What is life like as a freelancer? In this video, Cory Lebson talks about where you can expect to find flexibility and control how you may need to adapt to client needs.
- As an employee, you may go to the office day in and day out, although you can work from home occasionally. You work during hours that they set and requirements that they provide. You have some autonomy, but not as much as you'd like. You dream of a better day, a day when you can really control everything. You can sleep in when you want, take off when you want, choose your clients and the work that you do, and make more money while you do it all. Sounds pretty awesome, right? Before I say anything else, I'll reiterate that I love being a freelancer.
It's all I've been doing for a long time, and I'd love to keep doing it for as long as I can. But that said, while it's often easy to see the upsides of a freelance lifestyle, understand that being a freelancer comes with some potential drawbacks. So keep your eyes open and consider what you're likely to encounter. Yes, you may get autonomy, but you also need to meet client demands if you want to keep that client. Although clients will generally understand that you're not beholden to them, they also still need to get their business done, so they might need you in person at a meeting early in the morning.
They might need you to spend some time working on-site with their designers on their schedule. You can certainly and gently negotiate these aspects and keep them aware that you have other demands on your time, but you do want to make them happy and keep them as a client. Your home office can be anything you need it to be, but you need to spend money to really make it your own and customize it. You need to pay to have computer equipment and software, as it's very likely that nobody else is covering those expenses. I find that I have crazy weeks, where things are moving so fast I can't even stop and think, much less work on other business development.

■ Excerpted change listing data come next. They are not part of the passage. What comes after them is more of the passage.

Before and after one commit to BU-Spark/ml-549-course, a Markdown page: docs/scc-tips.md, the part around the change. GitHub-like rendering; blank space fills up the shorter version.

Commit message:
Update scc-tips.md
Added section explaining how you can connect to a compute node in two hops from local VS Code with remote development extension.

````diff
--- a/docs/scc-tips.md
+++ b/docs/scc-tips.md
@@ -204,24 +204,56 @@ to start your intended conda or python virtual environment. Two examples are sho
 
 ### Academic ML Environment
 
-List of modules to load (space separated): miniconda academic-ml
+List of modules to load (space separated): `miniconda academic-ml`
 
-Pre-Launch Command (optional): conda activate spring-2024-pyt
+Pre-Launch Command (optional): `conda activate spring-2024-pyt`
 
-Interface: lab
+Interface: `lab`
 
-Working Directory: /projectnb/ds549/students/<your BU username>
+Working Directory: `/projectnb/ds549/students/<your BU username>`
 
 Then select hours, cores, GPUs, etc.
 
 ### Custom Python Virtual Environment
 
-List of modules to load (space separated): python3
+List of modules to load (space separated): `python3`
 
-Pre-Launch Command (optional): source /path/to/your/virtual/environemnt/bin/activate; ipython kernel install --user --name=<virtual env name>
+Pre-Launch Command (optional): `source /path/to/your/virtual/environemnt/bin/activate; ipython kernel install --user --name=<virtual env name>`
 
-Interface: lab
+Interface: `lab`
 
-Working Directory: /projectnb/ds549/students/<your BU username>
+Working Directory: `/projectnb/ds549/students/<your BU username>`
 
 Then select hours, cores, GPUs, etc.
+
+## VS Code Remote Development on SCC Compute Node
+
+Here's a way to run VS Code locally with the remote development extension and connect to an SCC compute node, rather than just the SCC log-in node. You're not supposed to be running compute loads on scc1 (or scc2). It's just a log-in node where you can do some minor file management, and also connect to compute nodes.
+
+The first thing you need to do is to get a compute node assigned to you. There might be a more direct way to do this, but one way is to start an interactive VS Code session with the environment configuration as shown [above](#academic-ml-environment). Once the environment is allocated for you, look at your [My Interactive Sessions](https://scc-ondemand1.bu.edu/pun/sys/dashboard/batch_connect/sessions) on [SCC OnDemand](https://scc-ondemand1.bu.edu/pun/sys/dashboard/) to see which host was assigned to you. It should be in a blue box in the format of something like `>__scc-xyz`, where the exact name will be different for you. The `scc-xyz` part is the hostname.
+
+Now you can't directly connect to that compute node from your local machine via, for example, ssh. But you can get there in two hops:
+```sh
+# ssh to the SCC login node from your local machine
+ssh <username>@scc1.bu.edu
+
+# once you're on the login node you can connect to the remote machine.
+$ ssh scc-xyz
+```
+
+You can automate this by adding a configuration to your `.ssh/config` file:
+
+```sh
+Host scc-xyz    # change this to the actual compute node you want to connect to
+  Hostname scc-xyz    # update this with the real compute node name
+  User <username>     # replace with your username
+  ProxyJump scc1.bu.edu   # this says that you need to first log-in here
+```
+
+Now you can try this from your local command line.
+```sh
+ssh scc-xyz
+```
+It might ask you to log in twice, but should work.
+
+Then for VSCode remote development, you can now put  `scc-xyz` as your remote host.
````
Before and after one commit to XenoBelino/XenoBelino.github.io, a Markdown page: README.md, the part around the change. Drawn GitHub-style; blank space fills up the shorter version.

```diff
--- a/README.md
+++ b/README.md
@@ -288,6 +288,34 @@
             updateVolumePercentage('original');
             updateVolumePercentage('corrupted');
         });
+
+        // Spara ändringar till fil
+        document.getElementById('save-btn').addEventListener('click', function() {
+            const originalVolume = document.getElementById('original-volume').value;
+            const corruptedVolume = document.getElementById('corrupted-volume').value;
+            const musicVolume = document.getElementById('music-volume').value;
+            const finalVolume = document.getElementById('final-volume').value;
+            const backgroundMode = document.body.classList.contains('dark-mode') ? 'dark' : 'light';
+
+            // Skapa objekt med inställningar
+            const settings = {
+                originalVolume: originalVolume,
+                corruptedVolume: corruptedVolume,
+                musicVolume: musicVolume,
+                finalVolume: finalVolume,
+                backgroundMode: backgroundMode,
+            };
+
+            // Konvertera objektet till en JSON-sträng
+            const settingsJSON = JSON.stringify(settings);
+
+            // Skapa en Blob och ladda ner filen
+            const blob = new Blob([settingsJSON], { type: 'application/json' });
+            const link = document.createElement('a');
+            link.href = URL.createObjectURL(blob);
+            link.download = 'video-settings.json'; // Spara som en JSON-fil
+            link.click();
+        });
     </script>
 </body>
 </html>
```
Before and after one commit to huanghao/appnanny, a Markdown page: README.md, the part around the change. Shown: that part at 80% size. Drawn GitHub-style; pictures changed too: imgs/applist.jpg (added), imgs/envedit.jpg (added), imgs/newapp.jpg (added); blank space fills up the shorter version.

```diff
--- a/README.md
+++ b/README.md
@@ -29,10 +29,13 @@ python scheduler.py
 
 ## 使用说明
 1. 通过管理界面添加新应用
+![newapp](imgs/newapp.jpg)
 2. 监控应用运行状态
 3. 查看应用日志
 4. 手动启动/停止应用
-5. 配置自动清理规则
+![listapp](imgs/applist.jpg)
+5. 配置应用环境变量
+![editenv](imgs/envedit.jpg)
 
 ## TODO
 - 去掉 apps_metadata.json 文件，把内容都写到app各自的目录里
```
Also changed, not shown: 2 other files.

These weeks are great, they're exciting, but without business development time, my ongoing concern is that when this heavy-duty effort ends, there'll be no other work in the pipeline. There are some weeks when I'm working exclusively at home. Maybe I have lots of work with minimal interaction or maybe I just don't have that much work. Sure, I can use a little bit of extra time to run a few extra miles on the trail near my house or just take care of households things I never got to do in the crazy weeks, but again, I also know that it's critical that I spend time on business development.
If I don't, my future work disappears. We'll talk more about business development when we talk about UX branding and networking for career success. I also want to point out that no matter what, no matter how you end up framing your life, setting client expectations appropriately is one of the most critical things you can do for maintaining client goodwill. Figure out what your capabilities are, tell your clients honestly, and once established, stick to your commitments.
- Traits of successful freelancers
- Specializing as a freelancer
- Transitioning to freelance work
- Searching for your first freelance gig
- Starting as a UX freelancer when you're just out of college
- Finding out what life is like as a freelancer
- UX branding and networking for success
- Advertising your services
- Learning what companies are looking for in a UX freelancer